hudsonfoo

Sync or async extension method to $.getScript: https://github.com/hudsonfoo/jquery-getscripts

BrentAureli
BrentAureli

getScript now offers caching by adding

$.ajaxSetup({ cache: true});
andmcg1
andmcg1

Looks like a really awesome function. I am including in my project.

 

Thanks for posting it!

 

Thanks,

Andrew M

RajeshBute
RajeshBute

Hi, Your post is very nice but i want to use the same getScript() without using jQuery i.e. in plain javascript for cross-domain, any one have an idea for it?  Thanks in advance!

RichardHarris2
RichardHarris2

This looks like a neat alternative. Does this get around the issue that getscript doesn't work in google chrome? as the code fetches the script from the existing page if it is present,  rather than the specified external file, seems like it might do the trick. Will try and test it

Arauna

This only detects if you have loaded the file via a script tag or if it has been loaded before.  However, if you have loaded it on a previous page and it is in the users cache it still goes and fetches the file instead of using a uses cached version.

Kenneth J Hughes
Kenneth J Hughes

See "Caching Responses" on the jQuery.getScript page,

 

http://api.jquery.com/jQuery.getScript/

 

for how to disable cache prevention.

BrentAureli
BrentAureli

Seems this was already brought up, shame on me for not reading further


shaheen pathan
shaheen pathan

 @RajeshBute Hello Sir,

There is an alternative way to use getScript jquery. Instead of getScript ,  we can use plain ajax in javascript to call the file or to include file so that no conflict issues will arise.

RichardHarris2
RichardHarris2

I have tried using the code, and it loads the script just fine in the same way as getscript. However, if I put the callback function into the script command, then it produces an error.

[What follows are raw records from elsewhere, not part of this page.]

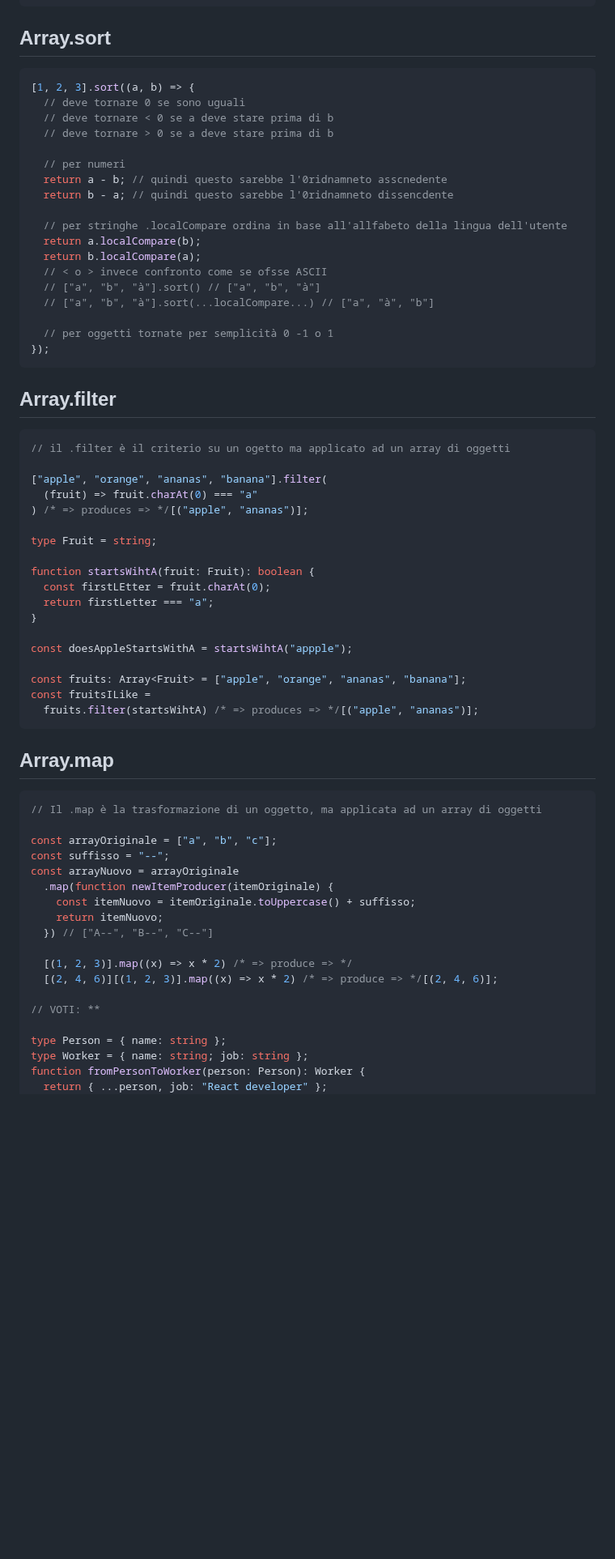
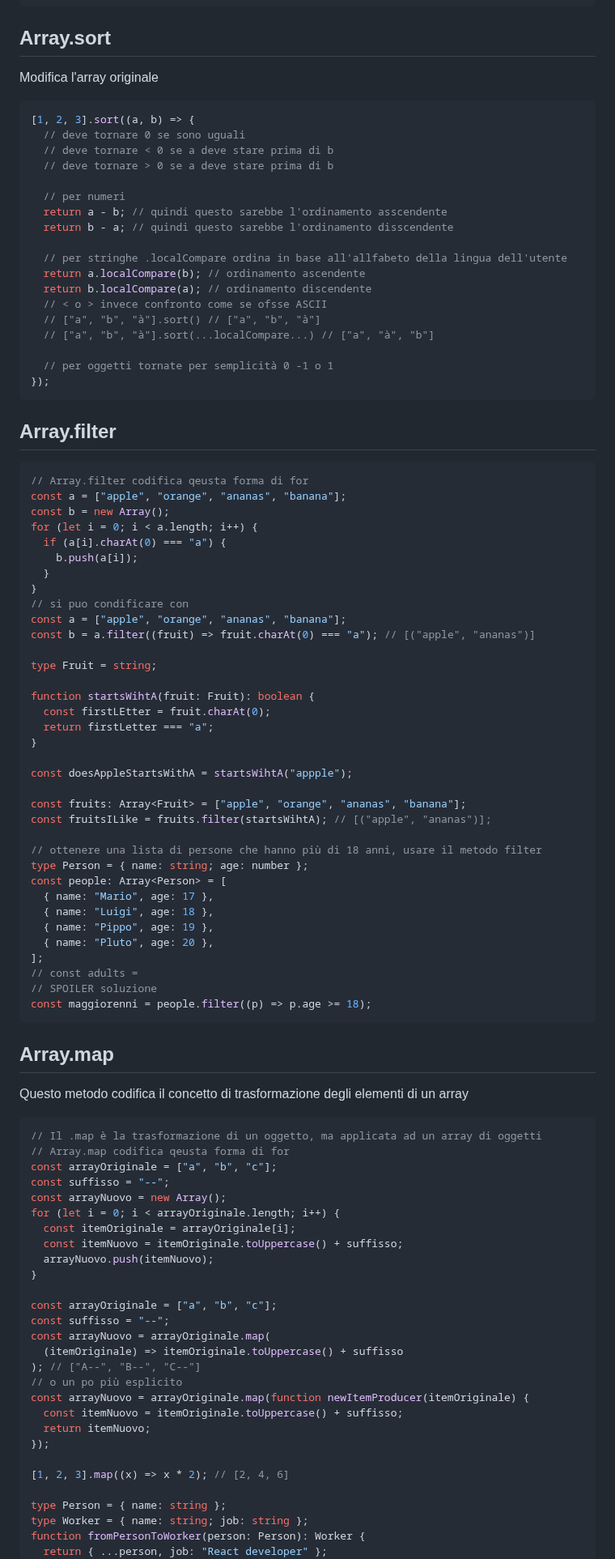
Before and after one commit to freddi301/react-materials, a Markdown page: Course.md, the part around one of its changes. Shown at 81% size. Drawn GitHub-style; blank space fills up the shorter version.

````diff
--- a/Course.md
+++ b/Course.md
@@ -1018,6 +1018,8 @@ function immutableReverse(originalArray)
 
 ## Array.sort
 
+Modifica l'array originale
+
 ```javascript
 [1, 2, 3].sort((a, b) => {
   // deve tornare 0 se sono uguali
@@ -1025,12 +1027,12 @@ function immutableReverse(originalArray)
   // deve tornare > 0 se a deve stare prima di b
 
   // per numeri
-  return a - b; // quindi questo sarebbe l'0ridnamneto asscnedente
-  return b - a; // quindi questo sarebbe l'0ridnamneto dissencdente
+  return a - b; // quindi questo sarebbe l'ordinamento asscendente
+  return b - a; // quindi questo sarebbe l'ordinamento disscendente
 
   // per stringhe .localCompare ordina in base all'allfabeto della lingua dell'utente
-  return a.localCompare(b);
-  return b.localCompare(a);
+  return a.localCompare(b); // ordinamento ascendente
+  return b.localCompare(a); // ordinamento discendente
   // < o > invece confronto come se ofsse ASCII
   // ["a", "b", "à"].sort() // ["a", "b", "à"]
   // ["a", "b", "à"].sort(...localCompare...) // ["a", "à", "b"]
@@ -1042,11 +1044,17 @@ function immutableReverse(originalArray)
 ## Array.filter
 
 ```typescript
-// il .filter è il criterio su un ogetto ma applicato ad un array di oggetti
-
-["apple", "orange", "ananas", "banana"].filter(
-  (fruit) => fruit.charAt(0) === "a"
-) /* => produces => */[("apple", "ananas")];
+// Array.filter codifica qeusta forma di for
+const a = ["apple", "orange", "ananas", "banana"];
+const b = new Array();
+for (let i = 0; i < a.length; i++) {
+  if (a[i].charAt(0) === "a") {
+    b.push(a[i]);
+  }
+}
+// si puo condificare con
+const a = ["apple", "orange", "ananas", "banana"];
+const b = a.filter((fruit) => fruit.charAt(0) === "a"); // [("apple", "ananas")]
 
 type Fruit = string;
 
@@ -1058,27 +1066,49 @@ function startsWihtA(fruit: Fruit): boolean {
 const doesAppleStartsWithA = startsWihtA("appple");
 
 const fruits: Array<Fruit> = ["apple", "orange", "ananas", "banana"];
-const fruitsILike =
-  fruits.filter(startsWihtA) /* => produces => */[("apple", "ananas")];
+const fruitsILike = fruits.filter(startsWihtA); // [("apple", "ananas")];
+
+// ottenere una lista di persone che hanno più di 18 anni, usare il metodo filter
+type Person = { name: string; age: number };
+const people: Array<Person> = [
+  { name: "Mario", age: 17 },
+  { name: "Luigi", age: 18 },
+  { name: "Pippo", age: 19 },
+  { name: "Pluto", age: 20 },
+];
+// const adults =
+// SPOILER soluzione
+const maggiorenni = people.filter((p) => p.age >= 18);
 ```
 
 ## Array.map
+
+Questo metodo codifica il concetto di trasformazione degli elementi di un array
 
 ```typescript
 // Il .map è la trasformazione di un oggetto, ma applicata ad un array di oggetti
-
+// Array.map codifica qeusta forma di for
 const arrayOriginale = ["a", "b", "c"];
 const suffisso = "--";
-const arrayNuovo = arrayOriginale
-  .map(function newItemProducer(itemOriginale) {
-    const itemNuovo = itemOriginale.toUppercase() + suffisso;
-    return itemNuovo;
-  }) // ["A--", "B--", "C--"]
-
-  [(1, 2, 3)].map((x) => x * 2) /* => produce => */
-  [(2, 4, 6)][(1, 2, 3)].map((x) => x * 2) /* => produce => */[(2, 4, 6)];
-
-// VOTI: **
+const arrayNuovo = new Array();
+for (let i = 0; i < arrayOriginale.length; i++) {
+  const itemOriginale = arrayOriginale[i];
+  const itemNuovo = itemOriginale.toUppercase() + suffisso;
+  arrayNuovo.push(itemNuovo);
+}
+
+const arrayOriginale = ["a", "b", "c"];
+const suffisso = "--";
+const arrayNuovo = arrayOriginale.map(
+  (itemOriginale) => itemOriginale.toUppercase() + suffisso
+); // ["A--", "B--", "C--"]
+// o un po più esplicito
+const arrayNuovo = arrayOriginale.map(function newItemProducer(itemOriginale) {
+  const itemNuovo = itemOriginale.toUppercase() + suffisso;
+  return itemNuovo;
+});
+
+[1, 2, 3].map((x) => x * 2); // [2, 4, 6]
 
 type Person = { name: string };
 type Worker = { name: string; job: string };
````
Also changed, not shown: other parts of Course.md (+108 -0 lines).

If I use true, for the cache command, it works fine though.

this is what I put in the code:

 

$.loadScript('/assets/js/../an-alternative-to-jquerys-getscript-function/myscript.js', callback);

 

I don't know if this has occurred before, but I can't see anything I have done differently to what you outline above.

 

without the callback function working, it won't get the script from the head of the page so just calls the script from the external file in the same way that getscript does, and is therefore also blocked by chrome.

 

Hopefully you can help resolve this callback problem and see if it works as a workaround for the chrome issue.

 

Thanks

themergency
themergency moderator

 @Kenneth J Hughes thanks for the comment Kenneth. I realise that you can set the caching using ajaxSetup, but it seems to be a long winded way of doing things. Eg:

 

$.ajaxSetup({ cache: false });

 

$.getScript('../an-alternative-to-jquerys-getscript-function/myscript.js');

 

$.ajaxSetup({ cache: true });

 

It says the alternative is to use $.ajax, but I prefer my loadScript function over both. But I biased :) Another thing the loadScript function does is ingore loading the script if it is already in the page, which is helpful too.